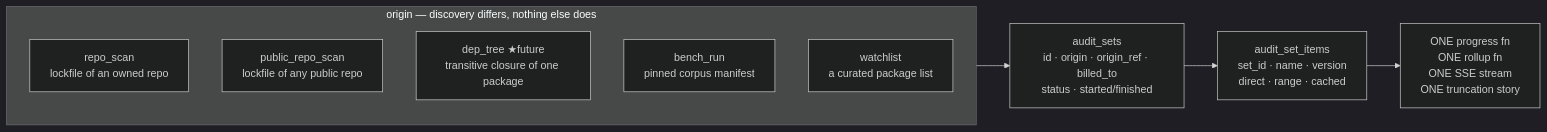
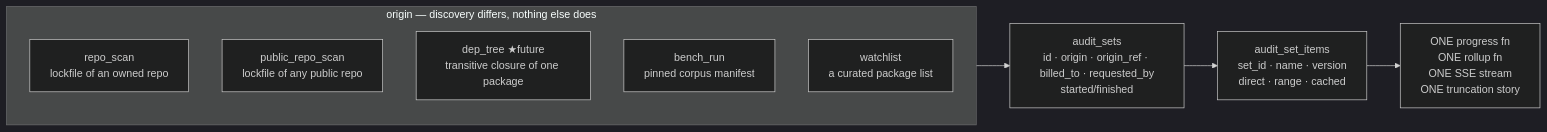
Diagram 11 of 12 in docs/specs/2026-07-24-platform-v3-system-design.md (NpmGuard/NpmGuard), drawn with Mermaid (dark theme) before and after one commit. The commit also changed other lines of this file and 35 other files, not shown here.

````diff
--- a/docs/specs/2026-07-24-platform-v3-system-design.md
+++ b/docs/specs/2026-07-24-platform-v3-system-design.md
@@ -1276,13 +1290,13 @@
 ```mermaid
 flowchart LR
     subgraph ORIGINS["origin — discovery differs, nothing else does"]
         O1["repo_scan<br/>lockfile of an owned repo"]
         O2["public_repo_scan<br/>lockfile of any public repo"]
         O3["dep_tree ★future<br/>transitive closure of one package"]
         O4["bench_run<br/>pinned corpus manifest"]
         O5["watchlist<br/>a curated package list"]
     end
-    ORIGINS --> SET["audit_sets<br/>id · origin · origin_ref · billed_to<br/>status · started/finished"]
+    ORIGINS --> SET["audit_sets<br/>id · origin · origin_ref · billed_to · requested_by<br/>started/finished"]
     SET --> ITEMS["audit_set_items<br/>set_id · name · version<br/>direct · range · cached"]
     ITEMS --> ONE["ONE progress fn<br/>ONE rollup fn<br/>ONE SSE stream<br/>ONE truncation story"]
 ```
````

# # # # #

What you will do
Provide the number of lines above containing "ITEMS" and nothing else.

The completed task
2